*** ENTRIES SHOWN ***
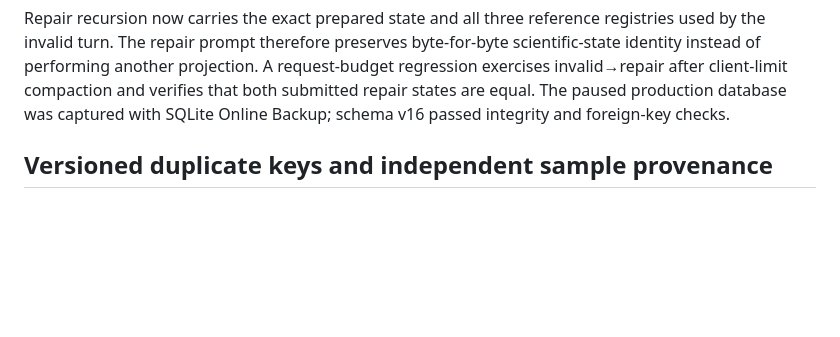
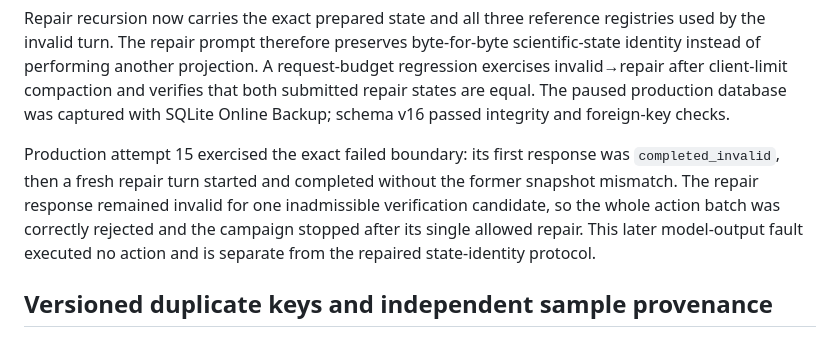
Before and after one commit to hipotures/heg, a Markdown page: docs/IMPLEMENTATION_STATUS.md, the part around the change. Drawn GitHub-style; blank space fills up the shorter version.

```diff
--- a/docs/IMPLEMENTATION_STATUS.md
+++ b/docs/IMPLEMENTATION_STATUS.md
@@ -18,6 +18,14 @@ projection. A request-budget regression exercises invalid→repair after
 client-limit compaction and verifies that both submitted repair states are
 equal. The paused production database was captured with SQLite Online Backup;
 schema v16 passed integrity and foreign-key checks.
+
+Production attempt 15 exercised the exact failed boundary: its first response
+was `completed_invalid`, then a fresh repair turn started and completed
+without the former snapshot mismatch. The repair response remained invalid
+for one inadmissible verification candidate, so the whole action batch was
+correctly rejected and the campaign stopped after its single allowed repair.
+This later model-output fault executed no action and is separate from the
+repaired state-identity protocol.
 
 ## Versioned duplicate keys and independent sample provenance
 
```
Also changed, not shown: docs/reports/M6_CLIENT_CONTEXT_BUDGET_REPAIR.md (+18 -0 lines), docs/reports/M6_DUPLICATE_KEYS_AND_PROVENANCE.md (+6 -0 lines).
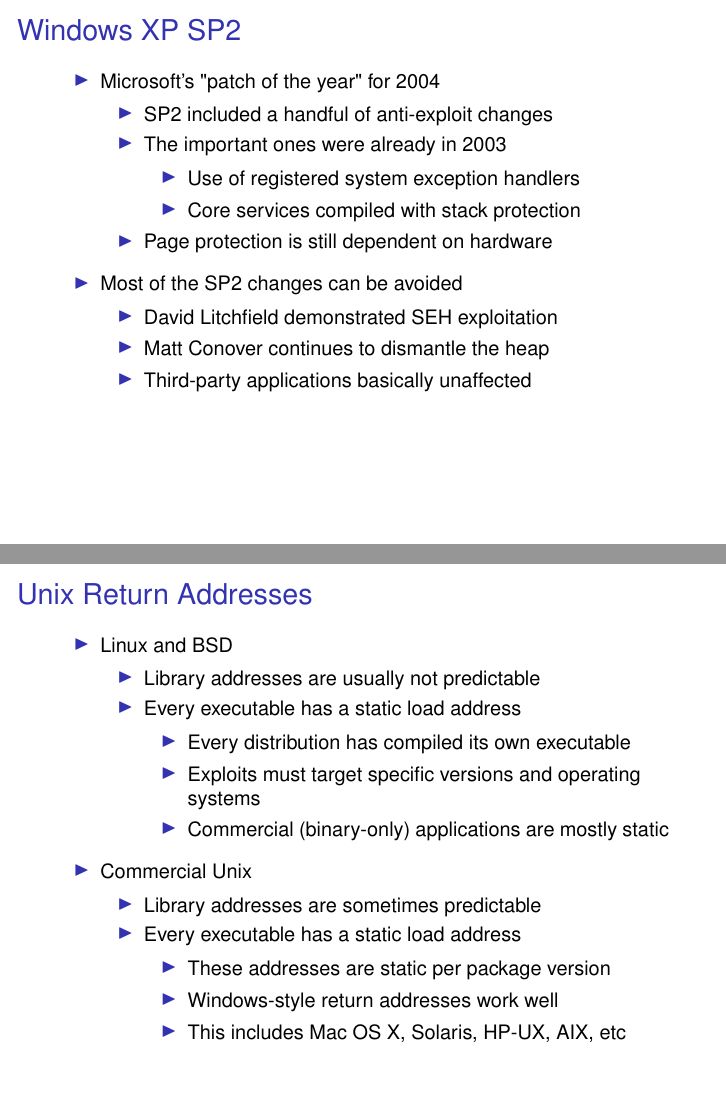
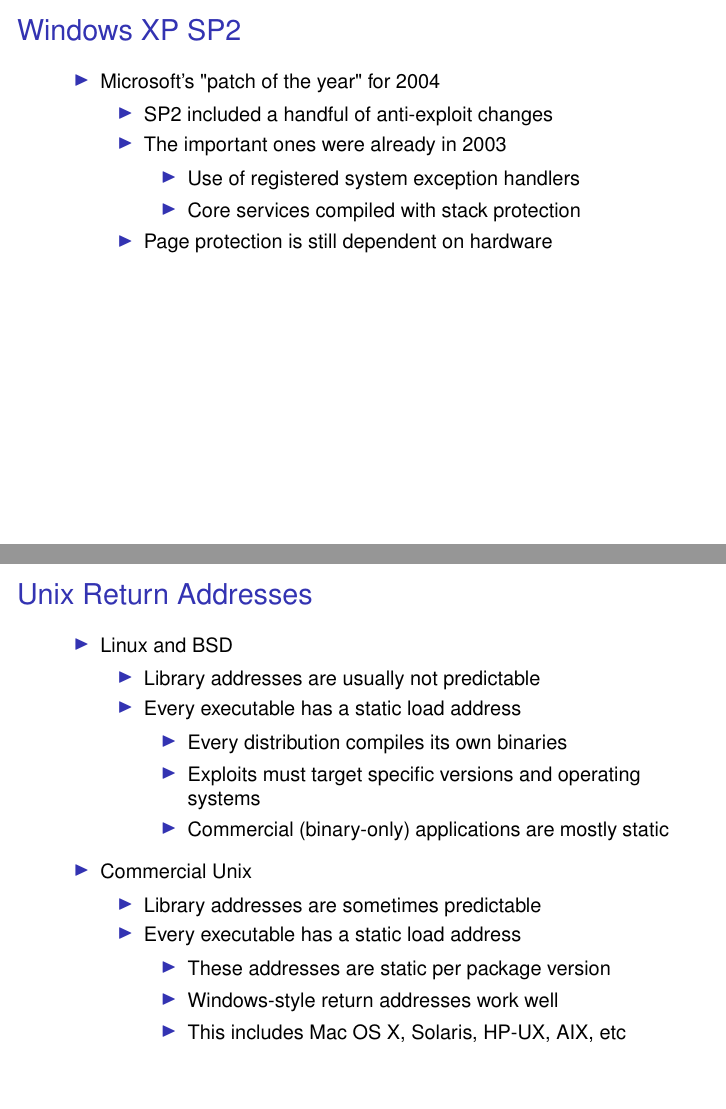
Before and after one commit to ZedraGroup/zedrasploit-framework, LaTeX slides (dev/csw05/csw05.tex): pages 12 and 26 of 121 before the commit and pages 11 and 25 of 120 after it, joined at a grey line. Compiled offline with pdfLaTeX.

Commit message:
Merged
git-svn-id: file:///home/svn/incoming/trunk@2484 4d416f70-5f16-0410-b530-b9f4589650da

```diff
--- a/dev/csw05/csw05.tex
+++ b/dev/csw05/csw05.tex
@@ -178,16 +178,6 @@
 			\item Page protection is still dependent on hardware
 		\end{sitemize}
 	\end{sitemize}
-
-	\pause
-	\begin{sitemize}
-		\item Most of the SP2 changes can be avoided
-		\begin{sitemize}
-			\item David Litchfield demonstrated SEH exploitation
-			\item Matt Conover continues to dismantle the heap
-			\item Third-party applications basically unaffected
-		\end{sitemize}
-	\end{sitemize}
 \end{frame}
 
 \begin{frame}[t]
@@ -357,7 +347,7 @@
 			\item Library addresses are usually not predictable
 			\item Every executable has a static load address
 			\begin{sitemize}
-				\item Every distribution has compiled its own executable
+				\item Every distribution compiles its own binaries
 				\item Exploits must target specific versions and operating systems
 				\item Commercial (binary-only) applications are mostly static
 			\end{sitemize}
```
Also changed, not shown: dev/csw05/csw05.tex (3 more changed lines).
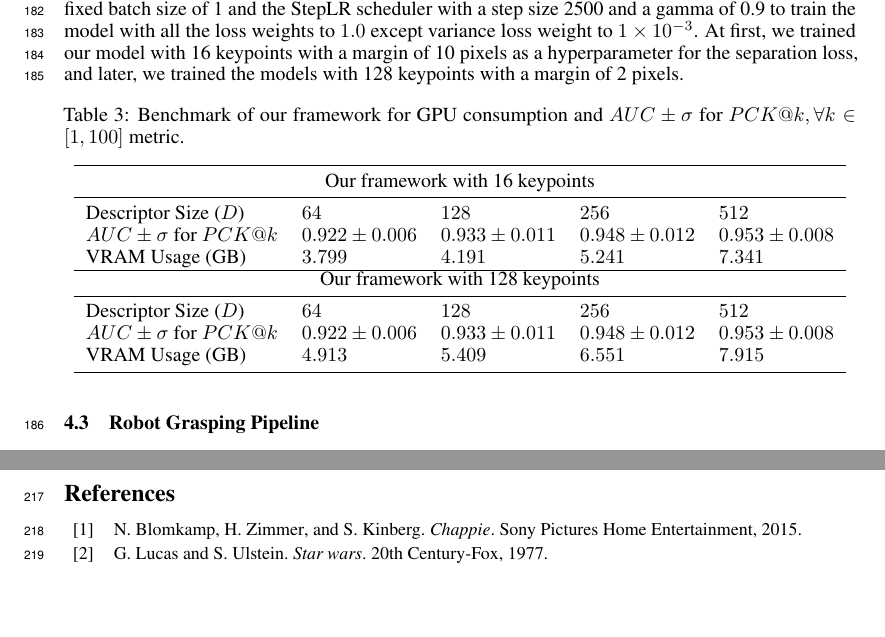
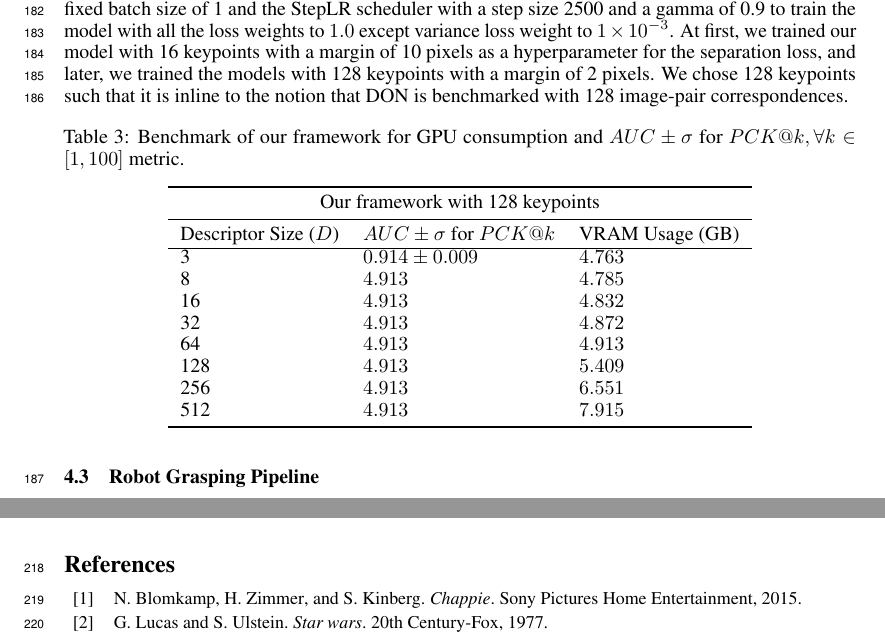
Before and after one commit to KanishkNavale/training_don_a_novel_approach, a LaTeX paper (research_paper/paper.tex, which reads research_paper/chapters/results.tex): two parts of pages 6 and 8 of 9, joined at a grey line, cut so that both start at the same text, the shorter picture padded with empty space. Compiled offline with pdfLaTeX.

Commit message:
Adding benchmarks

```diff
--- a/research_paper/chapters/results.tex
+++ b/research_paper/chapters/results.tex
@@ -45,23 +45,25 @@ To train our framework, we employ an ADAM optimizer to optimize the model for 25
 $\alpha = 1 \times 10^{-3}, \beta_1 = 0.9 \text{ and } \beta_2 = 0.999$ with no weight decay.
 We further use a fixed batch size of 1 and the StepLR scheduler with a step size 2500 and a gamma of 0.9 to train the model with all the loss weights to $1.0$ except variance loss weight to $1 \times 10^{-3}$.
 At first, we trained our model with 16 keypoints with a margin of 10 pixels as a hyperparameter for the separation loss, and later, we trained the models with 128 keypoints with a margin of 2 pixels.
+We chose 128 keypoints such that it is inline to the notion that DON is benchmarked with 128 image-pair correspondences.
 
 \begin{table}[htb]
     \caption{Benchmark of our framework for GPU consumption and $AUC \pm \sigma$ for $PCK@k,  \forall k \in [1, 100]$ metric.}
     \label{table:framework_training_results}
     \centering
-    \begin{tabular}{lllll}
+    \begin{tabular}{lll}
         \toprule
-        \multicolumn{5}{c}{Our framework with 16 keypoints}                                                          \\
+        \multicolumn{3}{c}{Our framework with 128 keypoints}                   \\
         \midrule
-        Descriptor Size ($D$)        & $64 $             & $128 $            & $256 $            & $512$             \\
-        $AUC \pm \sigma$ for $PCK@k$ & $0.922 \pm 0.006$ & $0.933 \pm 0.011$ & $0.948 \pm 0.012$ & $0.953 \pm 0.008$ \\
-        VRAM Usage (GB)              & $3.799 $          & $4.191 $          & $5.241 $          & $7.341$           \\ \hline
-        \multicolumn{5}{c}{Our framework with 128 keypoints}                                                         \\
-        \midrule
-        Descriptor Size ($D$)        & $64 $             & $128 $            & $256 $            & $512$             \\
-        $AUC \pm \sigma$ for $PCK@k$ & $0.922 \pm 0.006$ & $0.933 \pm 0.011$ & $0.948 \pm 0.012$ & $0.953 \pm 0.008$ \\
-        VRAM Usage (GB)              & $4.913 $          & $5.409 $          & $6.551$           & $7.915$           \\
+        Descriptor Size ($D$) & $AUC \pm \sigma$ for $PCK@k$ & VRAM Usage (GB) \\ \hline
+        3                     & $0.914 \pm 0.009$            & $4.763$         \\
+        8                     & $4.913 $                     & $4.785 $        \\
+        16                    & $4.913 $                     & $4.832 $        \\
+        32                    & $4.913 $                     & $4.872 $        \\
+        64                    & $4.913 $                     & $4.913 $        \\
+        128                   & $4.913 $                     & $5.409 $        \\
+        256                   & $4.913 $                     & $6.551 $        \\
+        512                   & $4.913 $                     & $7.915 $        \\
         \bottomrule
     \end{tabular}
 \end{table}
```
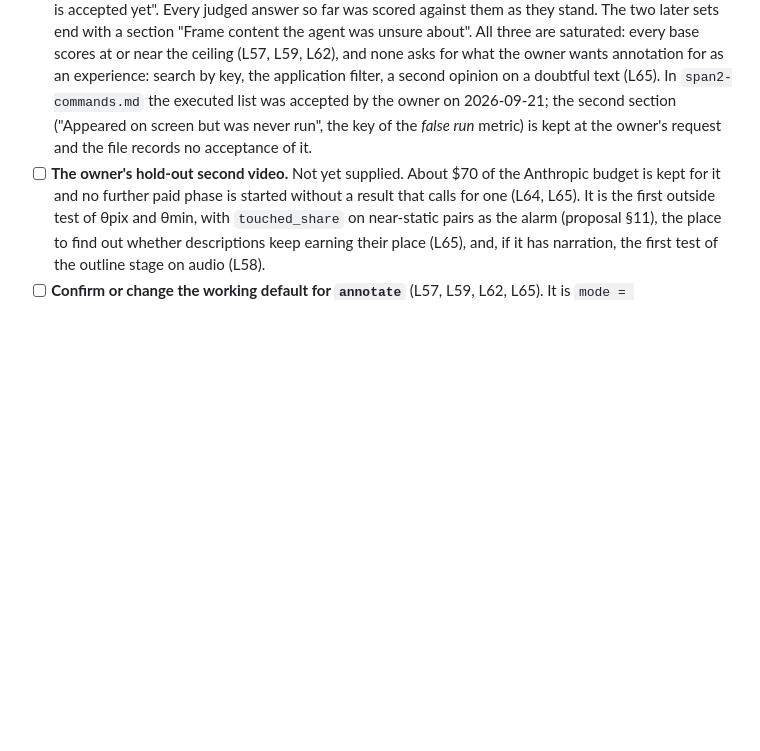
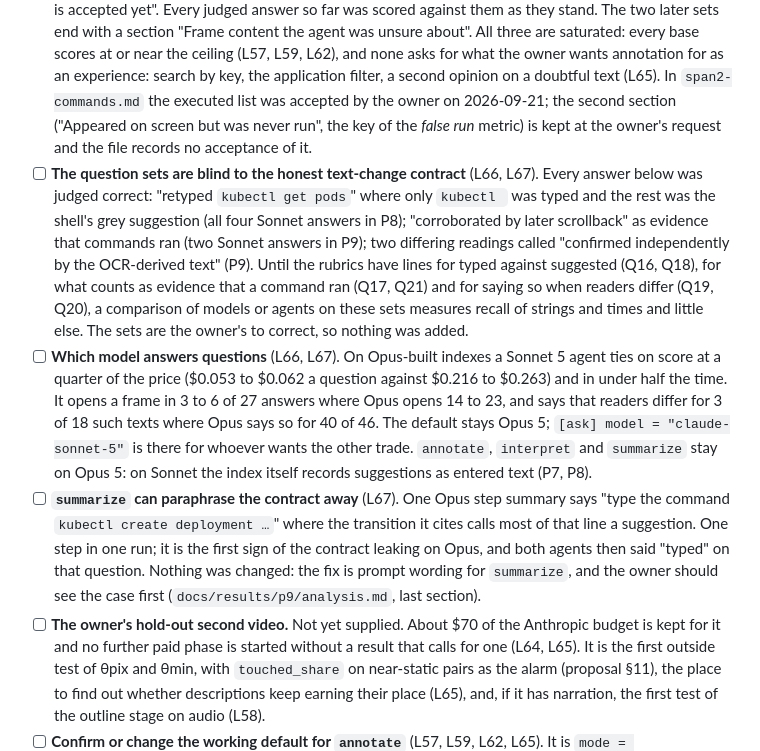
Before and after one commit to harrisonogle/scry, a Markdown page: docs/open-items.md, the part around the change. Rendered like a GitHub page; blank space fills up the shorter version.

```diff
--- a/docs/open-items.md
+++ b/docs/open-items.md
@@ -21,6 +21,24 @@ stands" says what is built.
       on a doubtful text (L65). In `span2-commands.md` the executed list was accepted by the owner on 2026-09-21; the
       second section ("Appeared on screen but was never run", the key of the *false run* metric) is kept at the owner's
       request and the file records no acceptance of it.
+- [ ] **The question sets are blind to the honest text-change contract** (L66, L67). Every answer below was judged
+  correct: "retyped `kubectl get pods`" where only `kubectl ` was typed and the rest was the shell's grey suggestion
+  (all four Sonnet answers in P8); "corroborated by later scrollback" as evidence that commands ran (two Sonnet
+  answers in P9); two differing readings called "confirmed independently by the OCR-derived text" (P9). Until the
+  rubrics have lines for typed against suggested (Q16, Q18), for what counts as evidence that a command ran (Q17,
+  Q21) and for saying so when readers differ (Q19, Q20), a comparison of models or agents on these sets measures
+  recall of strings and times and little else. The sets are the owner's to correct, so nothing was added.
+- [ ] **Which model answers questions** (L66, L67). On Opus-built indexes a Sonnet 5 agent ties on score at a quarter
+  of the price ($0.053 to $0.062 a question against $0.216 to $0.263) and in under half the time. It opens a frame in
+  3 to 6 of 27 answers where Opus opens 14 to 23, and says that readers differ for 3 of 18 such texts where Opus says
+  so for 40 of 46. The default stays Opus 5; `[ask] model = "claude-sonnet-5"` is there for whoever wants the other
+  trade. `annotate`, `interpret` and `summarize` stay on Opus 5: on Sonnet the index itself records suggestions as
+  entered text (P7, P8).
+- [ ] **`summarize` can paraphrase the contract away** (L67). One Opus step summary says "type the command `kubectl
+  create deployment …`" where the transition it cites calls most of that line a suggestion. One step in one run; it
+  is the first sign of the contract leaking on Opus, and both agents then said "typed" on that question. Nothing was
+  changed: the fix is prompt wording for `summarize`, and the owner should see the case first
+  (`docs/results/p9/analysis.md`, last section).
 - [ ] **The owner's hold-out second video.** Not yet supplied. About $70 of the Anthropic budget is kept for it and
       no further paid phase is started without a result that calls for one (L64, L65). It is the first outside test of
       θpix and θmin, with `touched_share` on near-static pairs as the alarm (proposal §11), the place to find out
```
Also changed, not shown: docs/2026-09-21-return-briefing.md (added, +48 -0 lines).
*** End of ENTRIES SHOWN ***
- **THE TASK**
Using the data above, say how many lines include "docs". No other reply is needed.

- **SOLUTION FOR THIS PROBLEM**
9